Greening our food

Healthy food, healthy planet
Photo of a table top full of fresh vegetables, fruit, and other healthy foods.

For tackling climate change, we need major lifestyle changes. That means changing how we source and produce our food. The food we produce and buy is responsible for 60% of global nature loss. But, we personally can make efforts to source better food. Greening our food is healthy for us and the planet.

Globally the food we eat contributes over a third of total greenhouse gas emissions. That is nearly 19 times that of the commercial airline industry. So, greening our food can make a difference.

Healthy food, healthy planet
healthy food for a healthy planet

Commitment from supermarkets

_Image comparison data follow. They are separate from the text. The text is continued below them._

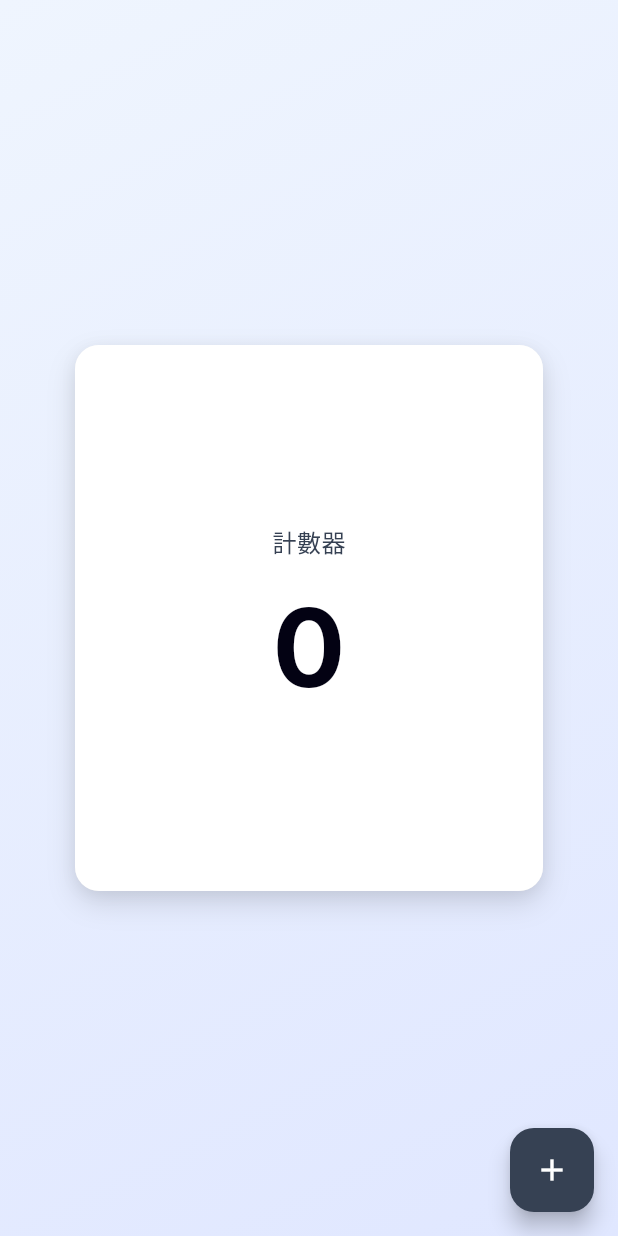
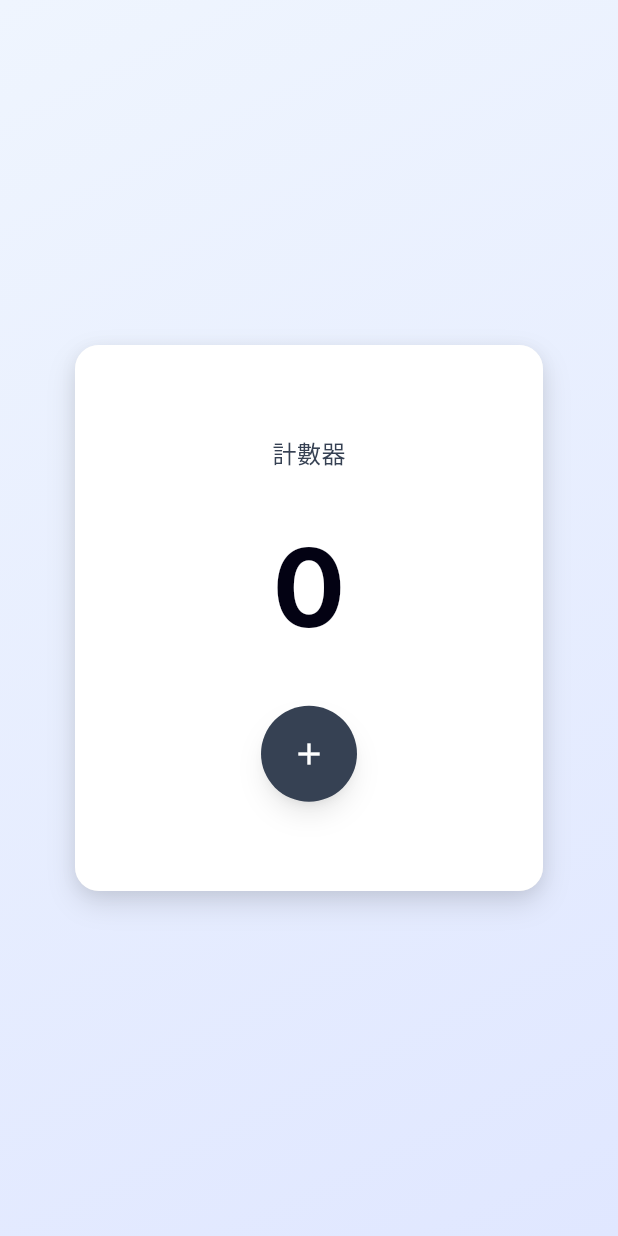
Before and after one commit to chunchun1213/counter_flutter, a Flutter app: the screen it shows after launch, on a phone screen of 412 x 824 dp. Run offline on Flutter 3.47's test engine with Material 3 defaults, Android fonts, the phone set to English and light mode, and no system bars; our stand-ins replace google_fonts.

Commit message:
feat(counter_page): 更新計數器頁面佈局與按鈕樣式
- 將浮動按鈕改為圓形按鈕，並調整其樣式與陰影效果
- 更新計數器顯示與標題的排列方式
- 增加對應的測試案例以驗證新按鈕的存在與功能

```diff
--- a/lib/pages/counter_page.dart
+++ b/lib/pages/counter_page.dart
@@ -49,8 +49,12 @@ class _CounterPageState extends State<CounterPage> {
                   boxShadow: AppTheme.cardShadows,
                   color: AppColors.white,
                 ),
+                child: Padding(
+                  padding: const EdgeInsets.symmetric(
+                    vertical: AppTheme.mediumPadding,
+                  ),
                   child: Column(
-                  mainAxisAlignment: MainAxisAlignment.center,
+                    mainAxisAlignment: MainAxisAlignment.spaceEvenly,
                     children: [
                       // Title
                       Padding(
@@ -64,7 +68,6 @@ class _CounterPageState extends State<CounterPage> {
                           semanticsLabel: '計數器標題',
                         ),
                       ),
-                    SizedBox(height: AppTheme.standardPadding),
                       // Counter display
                       Semantics(
                         label: '當前計數：$_count',
@@ -74,6 +77,23 @@ class _CounterPageState extends State<CounterPage> {
                           style: AppTextStyles.counter,
                         ),
                       ),
+                      // Circular button
+                      Container(
+                        width: AppTheme.buttonSize,
+                        height: AppTheme.buttonSize,
+                        decoration: BoxDecoration(
+                          color: AppColors.buttonBlue,
+                          shape: BoxShape.circle,
+                          boxShadow: AppTheme.buttonShadows,
+                        ),
+                        child: IconButton(
+                          key: const Key('increment_button'),
+                          onPressed: incrementCounter,
+                          icon: const Icon(Icons.add, color: AppColors.white),
+                          tooltip: '增加計數',
+                          padding: EdgeInsets.zero,
+                        ),
+                      ),
                     ],
                   ),
                 ),
@@ -81,12 +101,6 @@ class _CounterPageState extends State<CounterPage> {
             ),
           ),
         ),
-      floatingActionButton: FloatingActionButton(
-        key: const Key('increment_button'),
-        onPressed: incrementCounter,
-        tooltip: '增加計數',
-        backgroundColor: AppColors.buttonBlue,
-        child: const Icon(Icons.add, color: AppColors.white),
       ),
     );
   }
--- a/lib/theme/app_theme.dart
+++ b/lib/theme/app_theme.dart
@@ -31,6 +31,22 @@ class AppTheme {
     ),
   ];
 
+  // Button shadows - double layer shadow effect
+  static final List<BoxShadow> buttonShadows = [
+    BoxShadow(
+      color: const Color(0x1A000000), // rgba(0, 0, 0, 0.1)
+      offset: const Offset(0, 4),
+      blurRadius: 6.0,
+      spreadRadius: -4.0,
+    ),
+    BoxShadow(
+      color: const Color(0x1A000000), // rgba(0, 0, 0, 0.1)
+      offset: const Offset(0, 10),
+      blurRadius: 15.0,
+      spreadRadius: -3.0,
+    ),
+  ];
+
   // Gradient background
   static final LinearGradient backgroundGradient = LinearGradient(
     begin: Alignment.topLeft,
```
Also changed, not shown: 2 other files. Lines whose indentation alone changed are shown as unchanged.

Now, the CEOs of five major UK supermarkets have committed to slashing their impact across climate, deforestation, and nature. Working with the Word Wildlife Fund, they are leading the way for the whole food retail sector. As a result, halving its overall impact on the natural world by 2030. We must keep them to that promise.

These supermarkets alone reach more than 50% of UK food shoppers. So, their commitment will help millions of UK families make their weekly shop greener. Healthy food, protecting vital landscapes and species worldwide. Greening our food.

Global food sector responsible for more than 30% of total climate emissions and 60% of nature loss

The global food sector is responsible for more than 30% of total climate emissions and 60% of nature loss. So, agricultural and land use are major sources of greenhouse gas emissions.

Increasing demand for food

The human population has quadrupled over the last century, increasing the demand for food. The UN estimate food production will need to increase by a massive 70% by 2050. Unless we change the nature of the food we eat, this will destroy our planet. It is unsustainable. Greening our food is necessary.

Global trade driving emissions

Global trade (import and export) forms a significant part of the greenhouse gas emissions from food. But, by far, the largest (57%) of these emissions is from animal-based food production, with 29% for plant-based food. Rice (12%) and beef (29%) form the largest contributors. So, how we source our food can make a big difference.

International trade is driving the greenhouse emissions of our food consumption. The expansion of agricultural land is predominantly by converting vital natural vegetation, such as forests. This has the twin effects of GHG and habitat destruction of a vital absorber of GHGs.

So, we see a massive expansion of agricultural land in tropical regions fueling global warming. The price is habitat loss for our tea, coffee, bananas, citrus fruits, palm oil, rubber, sugar cane, and animal fodder. Do we ever pay the true cost of our food?

Greening our food means producing locally, but that means changing our eating habits.

Ray Noble
Ray Noble

is a chartered biologist and Fellow of the Royal Society of Biology